Combine all ingredients and refrigerate at least 1 hour. Form batter into balls and drop into lightly greased cupcake tin (use (olive oil or coconut butter) Bake for 30-35 minutes. Cool, put tin in the freezer until muffins are firm, solid, and nearly frozen. Transfer to refrigerator.

Tip: Bakes better if the batter has been sitting covered in the refrigerator for a few hours. Other nut flours can be used instead of almond flour if desired.
Posted by: italybound, Saturday, December 24, 2005, 5:14pm; Reply: 22
marianne, I used your flax recipe for the eggs and replaced the oil w/ applesauce.  So far, it's been in the oven a LONG time. I turned the heat way down after about 20 minutes and  have been checking it every 5. Yep, it's got lots of knife holes in it. I think it will be okay tho. Will let you know tomorrow.
Laura P-lkpetrolino, thanks for the additional recipes. :-)
Posted by: marianne, Saturday, December 24, 2005, 10:45pm; Reply: 23
;D I am thinking that that cake must be in the cooling stage already!

Hope it comes out well!

& since my chances of getting to taste a slice are hovering around absolute zero, I had better get busy in my kitchen.

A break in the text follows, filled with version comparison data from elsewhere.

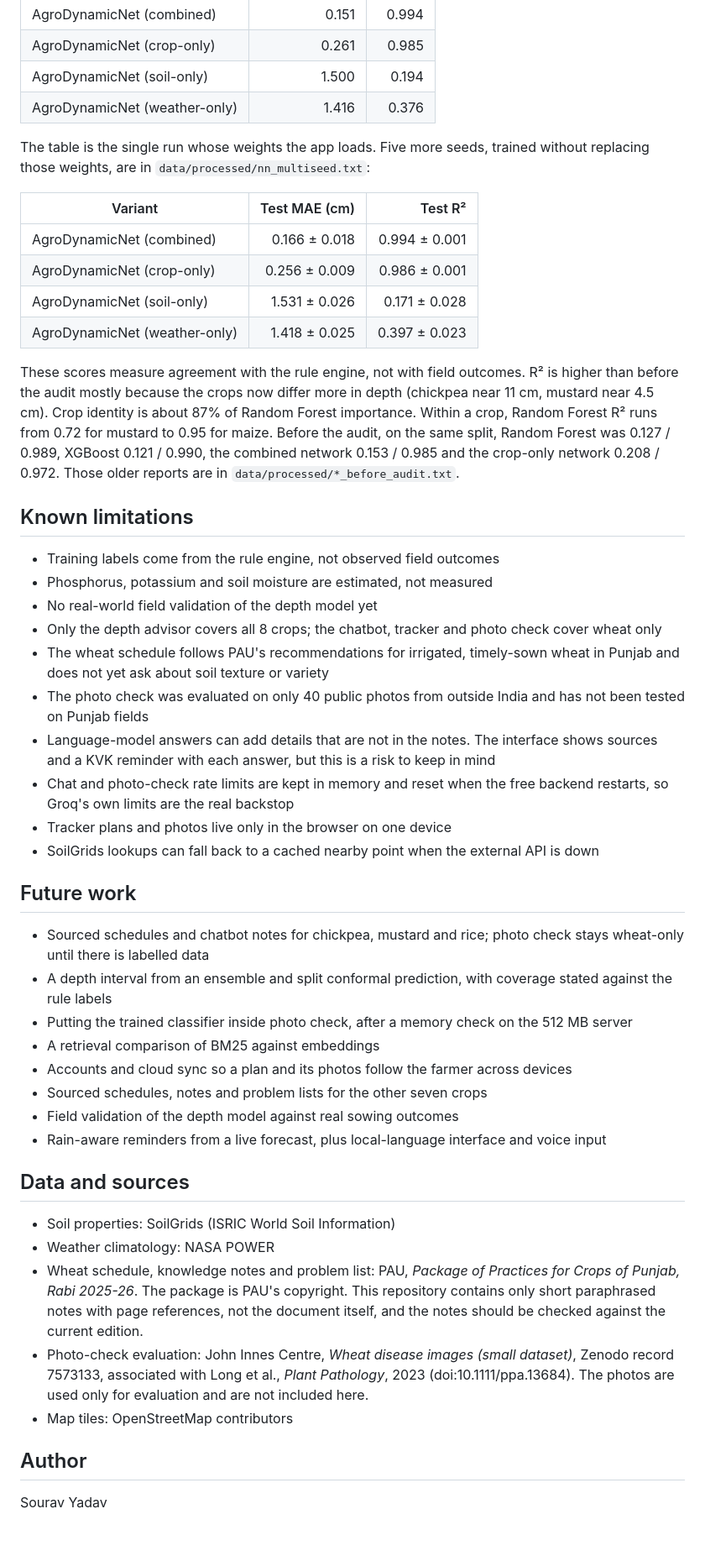
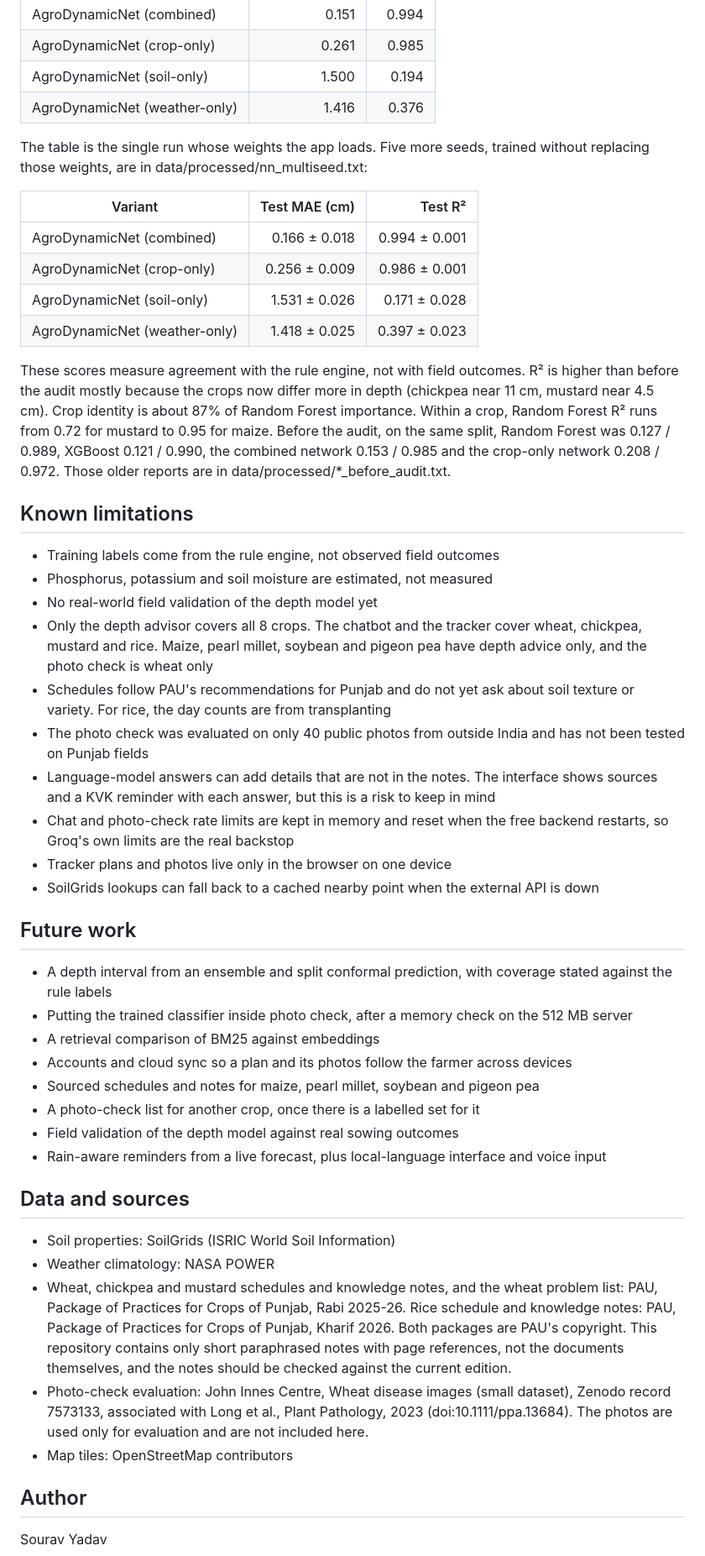
Before and after one commit to sourav-ydv/KrishiBee, a Markdown page: README.md, the part around one of its changes. Shown at 84% size. GitHub-like rendering; blank space fills up the shorter version.

Commit message:
Describe chickpea, mustard and rice coverage in the README

```diff
--- a/README.md
+++ b/README.md
@@ -142,8 +139,7 @@ The frontend reads `VITE_API_BASE` for the backend URL and defaults to `http://l
 | AgroDynamicNet (crop-only) | 0.261 | 0.985 |
 | AgroDynamicNet (soil-only) | 1.500 | 0.194 |
 | AgroDynamicNet (weather-only) | 1.416 | 0.376 |
-
-The table is the single run whose weights the app loads. Five more seeds, trained without replacing those weights, are in `data/processed/nn_multiseed.txt`:
+The table is the single run whose weights the app loads. Five more seeds, trained without replacing those weights, are in data/processed/nn_multiseed.txt:
 
 | Variant | Test MAE (cm) | Test R² |
 |---|---:|---:|
@@ -151,41 +147,37 @@ The table is the single run whose weights the app loads. Five more seeds, traine
 | AgroDynamicNet (crop-only) | 0.256 ± 0.009 | 0.986 ± 0.001 |
 | AgroDynamicNet (soil-only) | 1.531 ± 0.026 | 0.171 ± 0.028 |
 | AgroDynamicNet (weather-only) | 1.418 ± 0.025 | 0.397 ± 0.023 |
-
-These scores measure agreement with the rule engine, not with field outcomes. R² is higher than before the audit mostly because the crops now differ more in depth (chickpea near 11 cm, mustard near 4.5 cm). Crop identity is about 87% of Random Forest importance. Within a crop, Random Forest R² runs from 0.72 for mustard to 0.95 for maize. Before the audit, on the same split, Random Forest was 0.127 / 0.989, XGBoost 0.121 / 0.990, the combined network 0.153 / 0.985 and the crop-only network 0.208 / 0.972. Those older reports are in `data/processed/*_before_audit.txt`.
+These scores measure agreement with the rule engine, not with field outcomes. R² is higher than before the audit mostly because the crops now differ more in depth (chickpea near 11 cm, mustard near 4.5 cm). Crop identity is about 87% of Random Forest importance. Within a crop, Random Forest R² runs from 0.72 for mustard to 0.95 for maize. Before the audit, on the same split, Random Forest was 0.127 / 0.989, XGBoost 0.121 / 0.990, the combined network 0.153 / 0.985 and the crop-only network 0.208 / 0.972. Those older reports are in data/processed/*_before_audit.txt.
 
 ## Known limitations
 
 - Training labels come from the rule engine, not observed field outcomes
 - Phosphorus, potassium and soil moisture are estimated, not measured
 - No real-world field validation of the depth model yet
-- Only the depth advisor covers all 8 crops; the chatbot, tracker and photo check cover wheat only
-- The wheat schedule follows PAU's recommendations for irrigated, timely-sown wheat in Punjab and does not yet ask about soil texture or variety
+- Only the depth advisor covers all 8 crops. The chatbot and the tracker cover wheat, chickpea, mustard and rice. Maize, pearl millet, soybean and pigeon pea have depth advice only, and the photo check is wheat only
+- Schedules follow PAU's recommendations for Punjab and do not yet ask about soil texture or variety. For rice, the day counts are from transplanting
 - The photo check was evaluated on only 40 public photos from outside India and has not been tested on Punjab fields
 - Language-model answers can add details that are not in the notes. The interface shows sources and a KVK reminder with each answer, but this is a risk to keep in mind
 - Chat and photo-check rate limits are kept in memory and reset when the free backend restarts, so Groq's own limits are the real backstop
 - Tracker plans and photos live only in the browser on one device
 - SoilGrids lookups can fall back to a cached nearby point when the external API is down
-
 ## Future work
 
-- Sourced schedules and chatbot notes for chickpea, mustard and rice; photo check stays wheat-only until there is labelled data
 - A depth interval from an ensemble and split conformal prediction, with coverage stated against the rule labels
 - Putting the trained classifier inside photo check, after a memory check on the 512 MB server
 - A retrieval comparison of BM25 against embeddings
 - Accounts and cloud sync so a plan and its photos follow the farmer across devices
-- Sourced schedules, notes and problem lists for the other seven crops
+- Sourced schedules and notes for maize, pearl millet, soybean and pigeon pea
+- A photo-check list for another crop, once there is a labelled set for it
 - Field validation of the depth model against real sowing outcomes
 - Rain-aware reminders from a live forecast, plus local-language interface and voice input
-
 ## Data and sources
 
 - Soil properties: SoilGrids (ISRIC World Soil Information)
 - Weather climatology: NASA POWER
-- Wheat schedule, knowledge notes and problem list: PAU, *Package of Practices for Crops of Punjab, Rabi 2025-26*. The package is PAU's copyright. This repository contains only short paraphrased notes with page references, not the document itself, and the notes should be checked against the current edition.
-- Photo-check evaluation: John Innes Centre, *Wheat disease images (small dataset)*, Zenodo record 7573133, associated with Long et al., *Plant Pathology*, 2023 (doi:10.1111/ppa.13684). The photos are used only for evaluation and are not included here.
+- Wheat, chickpea and mustard schedules and knowledge notes, and the wheat problem list: PAU, Package of Practices for Crops of Punjab, Rabi 2025-26. Rice schedule and knowledge notes: PAU, Package of Practices for Crops of Punjab, Kharif 2026. Both packages are PAU's copyright. This repository contains only short paraphrased notes with page references, not the documents themselves, and the notes should be checked against the current edition.
+- Photo-check evaluation: John Innes Centre, Wheat disease images (small dataset), Zenodo record 7573133, associated with Long et al., Plant Pathology, 2023 (doi:10.1111/ppa.13684). The photos are used only for evaluation and are not included here.
 - Map tiles: OpenStreetMap contributors
-
 ## Author
 
 Sourav Yadav
```
Also changed, not shown: other parts of README.md (+26 -29 lines).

I've been planning a deep dish apple pie and since the oven will be hot I try my hand at making some flax crackers, too

Posted by: buttons (Guest), Sunday, December 25, 2005, 12:06pm; Reply: 24
There was a time that I reacted to eggs, so I came up with a recipe that uses gelatin in place of eggs. The result, very crunchy cookies/crackers. I used fish gelatin, as regular gelatin is a no no for Bs.

Pecan Cookies
(makes about 10 small cookies)

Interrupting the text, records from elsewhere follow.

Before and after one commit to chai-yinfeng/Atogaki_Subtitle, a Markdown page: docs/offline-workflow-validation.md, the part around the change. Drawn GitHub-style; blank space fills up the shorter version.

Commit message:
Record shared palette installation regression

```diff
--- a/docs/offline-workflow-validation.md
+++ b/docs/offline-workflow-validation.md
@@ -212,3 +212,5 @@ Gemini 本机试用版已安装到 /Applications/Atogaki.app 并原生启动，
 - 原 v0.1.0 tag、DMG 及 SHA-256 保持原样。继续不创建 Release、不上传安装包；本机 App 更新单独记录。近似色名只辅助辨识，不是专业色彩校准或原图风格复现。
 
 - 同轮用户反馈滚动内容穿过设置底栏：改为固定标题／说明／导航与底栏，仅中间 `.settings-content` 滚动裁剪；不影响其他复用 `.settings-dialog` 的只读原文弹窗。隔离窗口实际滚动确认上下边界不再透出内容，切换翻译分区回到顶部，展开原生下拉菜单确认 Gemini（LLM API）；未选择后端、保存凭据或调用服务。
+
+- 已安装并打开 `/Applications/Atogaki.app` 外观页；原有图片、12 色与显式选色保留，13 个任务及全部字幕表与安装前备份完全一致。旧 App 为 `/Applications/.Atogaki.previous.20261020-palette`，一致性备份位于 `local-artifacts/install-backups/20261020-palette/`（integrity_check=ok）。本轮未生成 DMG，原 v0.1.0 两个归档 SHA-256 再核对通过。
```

They can be made with almond flour instead

1 pear, cored and peeled
1 tsp gelatin, 3 Tbs boiling water
1/8 tsp baking soda
pinch of salt
pinch of nutmeg or cloves or cinnamon (optional)
1 1/2 c pecan flour ( I make my own using rotary cheese grater)

1. Peel and core a pear.  Put in fine strainer and mash with the back of the spoon. You want to get rid of as much liquid as you can. You
should end up with about 1/3 c of pear pulp

2. In a small bowl dissolve gelatin in boiling water. Put in the freezer to
slightly gel for about 4-5 min. Bring out of the freezer and beat like an egg
(till frothy)

3. Combine gelatin mixture, pear, b.soda, salt, and spices and mix well.
Add pecan flour and mix till combined.

4. Shape the cookies into small balls and press and flatten with the fork.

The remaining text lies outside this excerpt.